[The reader will find many observations of this nature,
and on analogous subjects, in the manuscript, which
it has not been thought desirable to print. Among
the rest are several pages from John Norden’s
“Surveyor’s Dialogue”, containing
advice and directions respecting agriculture, of which
Aubrey says, “though they are not of Wiltshire,
they will do no hurt here; and, if my countrymen know
it not, I wish they might learn”. — J.
The wheate and bread of this county, especially South
Wilts, is but indifferent; that of the Vale of White
Horse is excellent. King Charles ii. when
he lay at Salisbury, in his progresse, complained
that he found there neither good bread nor good beer.
But for the latter, ’twas the fault of the brewer
not to boil it well; for the water and the mault there
are as good as any in England.
The improvement by cinque-foile, which now spreads much in the stone-brash lands, was first used at North Wraxhall by Nicholas Hall, who came from Dundery in Somersetshire, about the yeare 1650.
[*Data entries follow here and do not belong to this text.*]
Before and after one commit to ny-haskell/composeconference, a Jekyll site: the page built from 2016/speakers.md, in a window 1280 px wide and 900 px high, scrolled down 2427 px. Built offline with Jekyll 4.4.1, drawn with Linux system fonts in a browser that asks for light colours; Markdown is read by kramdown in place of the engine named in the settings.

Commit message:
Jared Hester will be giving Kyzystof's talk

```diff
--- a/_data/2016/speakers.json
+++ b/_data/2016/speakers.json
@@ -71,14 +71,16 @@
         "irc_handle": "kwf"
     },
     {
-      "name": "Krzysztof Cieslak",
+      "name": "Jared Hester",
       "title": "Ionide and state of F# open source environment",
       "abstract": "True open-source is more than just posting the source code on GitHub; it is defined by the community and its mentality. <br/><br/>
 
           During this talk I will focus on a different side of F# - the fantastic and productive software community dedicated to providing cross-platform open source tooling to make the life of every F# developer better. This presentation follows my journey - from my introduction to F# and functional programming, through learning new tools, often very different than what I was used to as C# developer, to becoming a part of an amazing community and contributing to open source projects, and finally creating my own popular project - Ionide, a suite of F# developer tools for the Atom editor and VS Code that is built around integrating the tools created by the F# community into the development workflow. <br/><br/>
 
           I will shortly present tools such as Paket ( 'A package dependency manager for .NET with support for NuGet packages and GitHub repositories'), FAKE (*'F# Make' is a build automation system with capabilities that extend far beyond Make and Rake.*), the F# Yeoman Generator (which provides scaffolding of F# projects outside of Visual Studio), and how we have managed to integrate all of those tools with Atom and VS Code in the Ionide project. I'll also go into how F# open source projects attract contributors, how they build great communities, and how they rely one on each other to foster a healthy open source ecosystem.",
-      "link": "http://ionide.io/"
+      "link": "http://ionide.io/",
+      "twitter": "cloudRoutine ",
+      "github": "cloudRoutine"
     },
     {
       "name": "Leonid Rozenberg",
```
George Johnson, Esq. counsellour-at-law, did improve
some of his estate at Bowdon-parke, by marling, from
6d. an acre to 25sh. He did lay three hundred
loades of blew marle upon an acre.
Sir William Basset, of Claverdoun, hath made the best
vinyard that I have heard of in England. He sayes
that the Navarre grape is the best for our climate,
and that the eastern sunn does most comfort the vine,
by putting off the cold. Mr. Jo. Ash, of
Teffont Ewyas, has a pretty vineyard of about six
acres, made anno 1665. Sir Walter Erneley, Baronet,
told me, a little before he died, that he was making
one at Stert, I thinke, neer the Devizes.
The improvement of watering meadows began at Wyley,
about 1635, about which time, I remember, we began
to use them at Chalke. Watering of meadows about
Marleburgh and so to Hungerford was, I remember, about
1646, and Mr. John Bayly, of Bishop’s Down, near
Salisbury, about the same time made his great improvements
by watering there by St. Thomas’s Bridge.
This is as old as the Romans; e.g. Virgil,
“Claudite jam rivos, pueri, sat prata biberunt”.
Mr. Jo. Evelyn told me that out of Varro, Cato,
and Columella are to be extracted all good rules of
husbandry; and he wishes that a good collection or
extraction were made out of them.